Silicon-based cross-coupling reactions have recently been shown to have potential advantages over existing cross-coupling chemistry, particularly with respect to alkyl-aryl and alkyl-alkenyl (sp3-sp2) cross-couplings, according to Gerald L. Larson, a senior research fellow at Gelest.

Because the energy barrier for these couplings is high, reactions with transition-metal catalysts must be run under extreme conditions or using highly reactive substrates, which prevents the incorporation of many functional groups.

The newer silicon-based reactions involve both photoredox and cross-coupling catalysts to facilitate cross-coupling reactions of a variety of substrates, such as trifluoroborates and carboxylic acids. Unlike traditional cross-coupling reactions mediated by palladium, these dual-catalyst reactions proceed via radical mechanisms. As a result, they are not plagued by the high-energy barriers that exist for conventional cross-coupling reactions.

Gary A. Molander and his research group at the University of Pennsylvania have been very active in this area (8). Organosilicates such as alkylbis(catecholato)silicates serve as excellent radical precursors for nickel/photoredox dual catalysis. The organosilicates undergo single-electron oxidative fragmentation upon exposure to visible light in the presence of a ruthenium catalyst. The generated radicals then participate in single-electron transmetallation mediated by more environmentally friendly and less expensive nickel complexes.
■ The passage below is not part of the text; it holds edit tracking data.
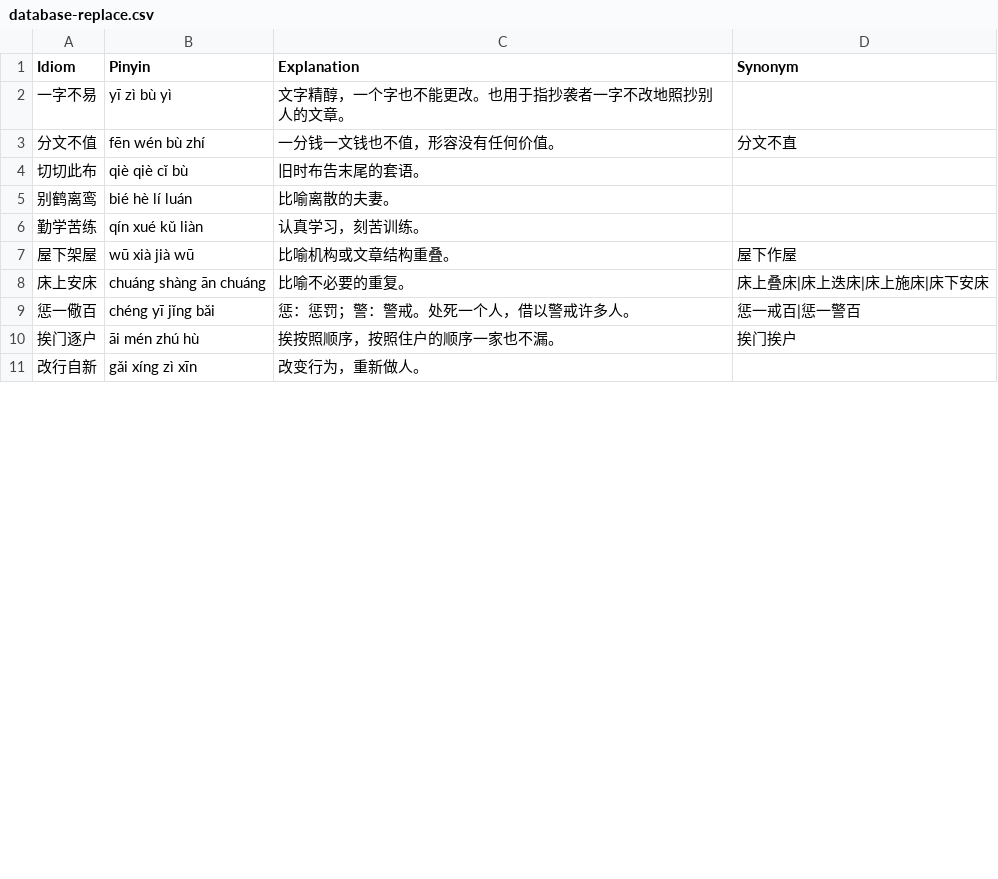
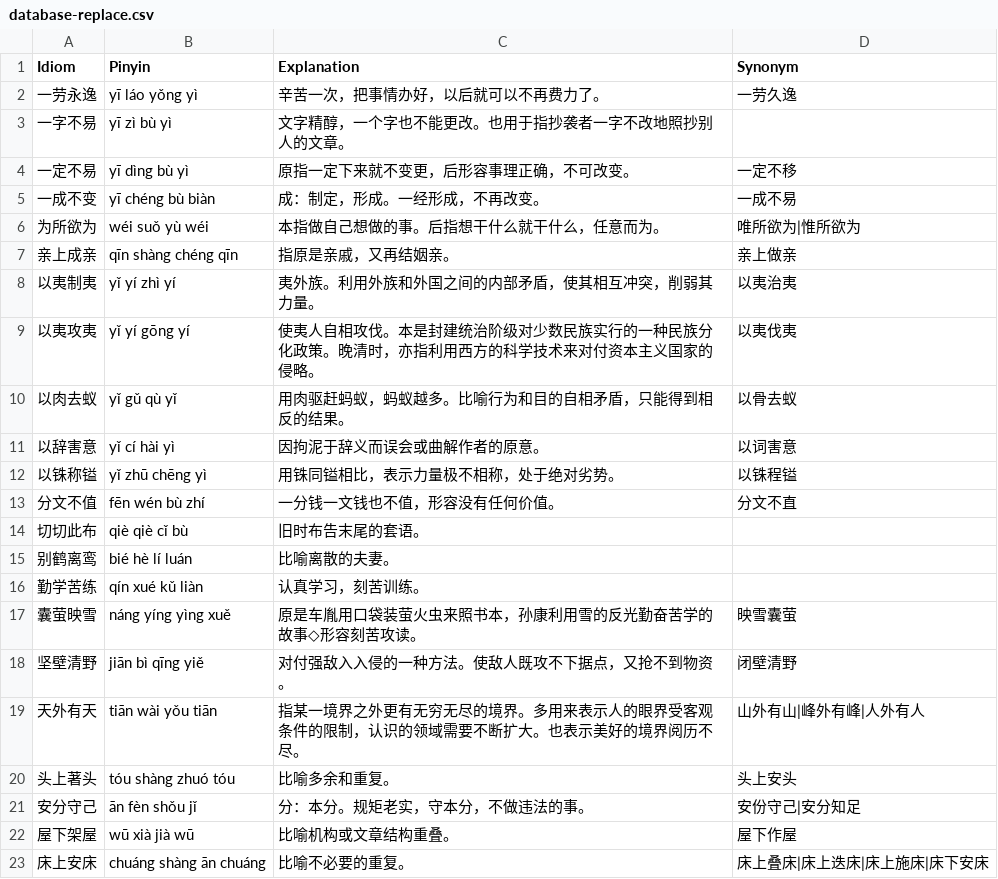
Before and after one commit to oovm/IdiomSolitaire, a CSV file: database/database-replace.csv, drawn as a sheet; only a part is shown; the shorter side is filled out with more unchanged rows; the diff covers the shown part only.

```diff
--- a/database/database-replace.csv
+++ b/database/database-replace.csv
@@ -1,3 +1,13 @@
 "Idiom","Pinyin","Explanation","Synonym"
+"一劳永逸","yī láo yǒng yì","辛苦一次，把事情办好，以后就可以不再费力了。","一劳久逸"
 "一字不易","yī zì bù yì","文字精醇，一个字也不能更改。也用于指抄袭者一字不改地照抄别人的文章。",""
+"一定不易","yī dìng bù yì","原指一定下来就不变更，后形容事理正确，不可改变。","一定不移"
+"一成不变","yī chéng bù biàn","成：制定，形成。一经形成，不再改变。","一成不易"
+"为所欲为","wéi suǒ yù wéi","本指做自己想做的事。后指想干什么就干什么，任意而为。","唯所欲为|惟所欲为"
+"亲上成亲","qīn shàng chéng qīn","指原是亲戚，又再结姻亲。","亲上做亲"
+"以夷制夷","yǐ yí zhì yí","夷外族。利用外族和外国之间的内部矛盾，使其相互冲突，削弱其力量。","以夷治夷"
+"以夷攻夷","yǐ yí gōng yí","使夷人自相攻伐。本是封建统治阶级对少数民族实行的一种民族分化政策。晚清时，亦指利用西方的科学技术来对付资本主义国家的侵略。","以夷伐夷"
+"以肉去蚁","yǐ gǔ qù yǐ","用肉驱赶蚂蚁，蚂蚁越多。比喻行为和目的自相矛盾，只能得到相反的结果。","以骨去蚁"
+"以辞害意","yǐ cí hài yì","因拘泥于辞义而误会或曲解作者的原意。","以词害意"
+"以铢称镒","yǐ zhū chēng yì","用铢同镒相比，表示力量极不相称，处于绝对劣势。","以铢程镒"
 "分文不值","fēn wén bù zhí","一分钱一文钱也不值，形容没有任何价值。","分文不直"
@@ -6,2 +16,7 @@
 "勤学苦练","qín xué kǔ liàn","认真学习，刻苦训练。",""
+"囊萤映雪","náng yíng yìng xuě","原是车胤用口袋装萤火虫来照书本，孙康利用雪的反光勤奋苦学的故事◇形容刻苦攻读。","映雪囊萤"
+"坚壁清野","jiān bì qīng yiě","对付强敌入入侵的一种方法。使敌人既攻不下据点，又抢不到物资。","闭壁清野"
+"天外有天","tiān wài yǒu tiān","指某一境界之外更有无穷无尽的境界。多用来表示人的眼界受客观条件的限制，认识的领域需要不断扩大。也表示美好的境界阅历不尽。","山外有山|峰外有峰|人外有人"
+"头上著头","tóu shàng zhuó tóu","比喻多余和重复。","头上安头"
+"安分守己","ān fèn shǒu jǐ","分：本分。规矩老实，守本分，不做违法的事。","安份守己|安分知足"
 "屋下架屋","wū xià jià wū","比喻机构或文章结构重叠。","屋下作屋"
```
Also changed, not shown: 18 added rows and 1 edited cell elsewhere in this file, database/database-remove.csv, 1 other file.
One benefit of this approach, according to Larson, is the greater stability of the nucleophilic partners used in the cross-coupling reactions. In addition, the organosilicates are easily prepared from readily available precursors. “The ability to cross couple alkyl and, particularly primary alkyl groups in sp3-sp2 cross-coupling protocols, as well as the ability to cross couple nucleophilic substrates containing unprotected amino groups are key advantages,” he adds. The use of nickel rather than palladium also reduces the overall cost and eliminates the need to remove the metal from the final reaction mixture, according to Larson. “As importantly,” he observes, “there is no need to synthesize boronic acids, silanols, trifluoroborates, or zinc reagents, and both preparation of the silicate reagents and the cross-coupling reactions are fully scalable.”


1. K.R. Fandrick et al., J. Org. Chem. 80 (3) 1651-1660 (2015).
2. Y. Zhang et al. Org. Lett. 16 (17) 4558-4561 (2014).
3. Y. Zhang et al. J. Org. Chem. 81 (6) 2665-2669 (2016).
4. F. G. Buono et al., Eur. J. Org. Chem. 2016 (15) 2599-2602 (2016).
5. W. Tang et al., Org. Lett. 14 (9) 2258 (2010).
6. K. R. Fandrick et al., Angew. Chem., Int. Ed. 54 (24) 7144 (2015).
7. G. Xu et al., J. Am. Chem. Soc. 136 (2) 570-573 (2014).
8. J.C. Tellis et al., Acc. Chem. Res. 49 (10) 1429-1439 (2016). 


Article Details

Pharmaceutical Technology
Vol. 40, No. 12
Pages: 30–33


When referring to this article, please cite it as C. Challener, “New Horizons for Cross-Coupling Reactions," Pharmaceutical Technology 40 (12) 2016.